Aguma recalled that the House has also discovered that the dream of getting the four refineries to work, is a forlorn one. "Our refineries are mere producers of fuel oil and those fuel oils are being given out at the discretion of the authorities. There are no clear guidelines or due process to follow to get allocations of oil. "If you know anybody high up, you have access. There is no registration for it, there are no parameters for it." However, he stressed that all these anomalies are being corrected. "Looking at the documents they submitted, we asked them how long it would take a vessel to travel from the nearest foreign refinery to Nigeria and they said three and a half days, maximum four days. "We now started pointing out where they had date of arrival and bill of laden the same date. So, that is a clear case of round-tripping. And this same people claim from the Petroleum Support Fund. "Then when they talked about Petroleum Equalising Fund, we said, what are you equalising? You don't expect somebody who lives in Kaduna, where there is a refinery, if the refinery is producing, to pay the same amount for fuel as somebody who lives in Kano. "If you are equalising in the hinterland, what about equalising towards the creeks?
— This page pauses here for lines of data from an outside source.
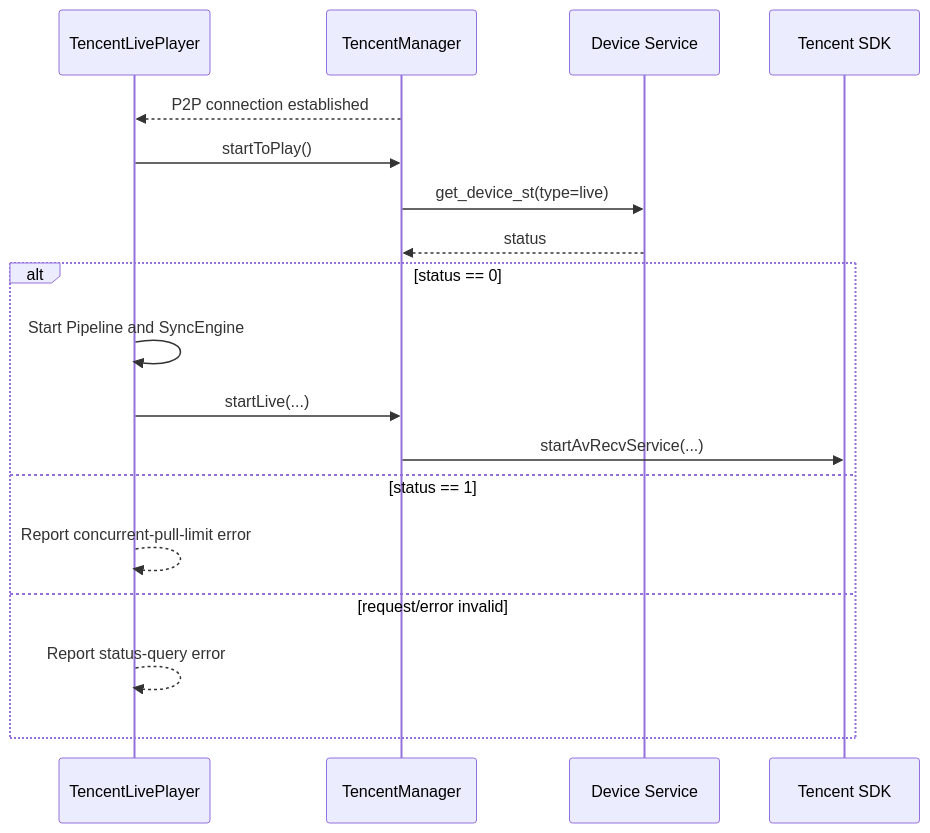
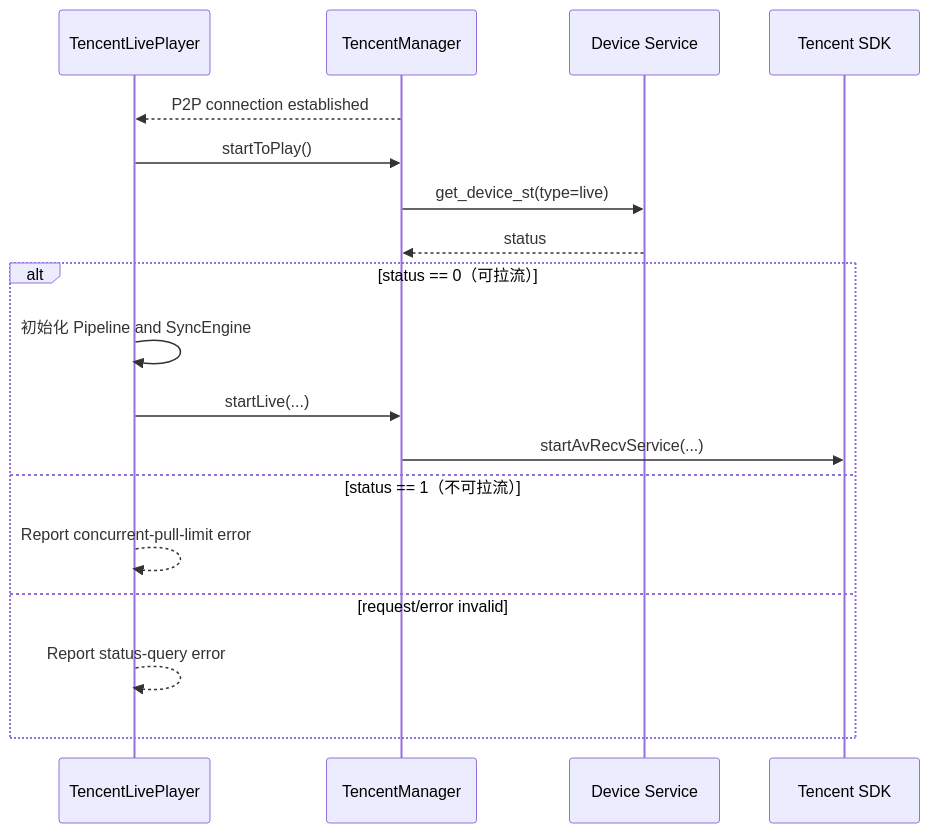
One commit to zhoujiedetian/Blogs changed the fifth of 9 diagrams in Tenda-安防/Blog/安防腾讯设备直播流程解析.md. Above: the diagram before and after it, drawn with Mermaid. The commit also changed other lines of this file, not shown here.

````diff
--- a/Tenda-安防/Blog/安防腾讯设备直播流程解析.md
+++ b/Tenda-安防/Blog/安防腾讯设备直播流程解析.md
@@ -230,22 +319,22 @@
 ```mermaid
 sequenceDiagram
     participant Player as TencentLivePlayer
     participant Manager as TencentManager
     participant Device as Device Service
     participant SDK as Tencent SDK
 
     Manager-->>Player: P2P connection established
     Player->>Manager: startToPlay()
     Manager->>Device: get_device_st(type=live)
     Device-->>Manager: status
 
-    alt status == 0
-        Player->>Player: Start Pipeline and SyncEngine
+    alt status == 0（可拉流）
+        Player->>Player: 初始化 Pipeline and SyncEngine
         Player->>Manager: startLive(...)
         Manager->>SDK: startAvRecvService(...)
-    else status == 1
+    else status == 1（不可拉流）
         Player-->>Player: Report concurrent-pull-limit error
     else request/error invalid
         Player-->>Player: Report status-query error
     end
 ```
````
As we speak to you, the equalising fund does not take care of the floating stations. "So, whereas in Bonni, fuel sells for N150 a litre, in Enugu, which is far from Port Harcourt, it is sold for 70 Kobo, because you are writing off the transportation cost. "We found out that those things are very vague funds that set up, and access to them are discretionary more than the reality."

Related Articles
http://allafrica.com/stories/printable/200909010001.html

Pour être informé des derniers articles, inscrivez vous :
Commenter cet article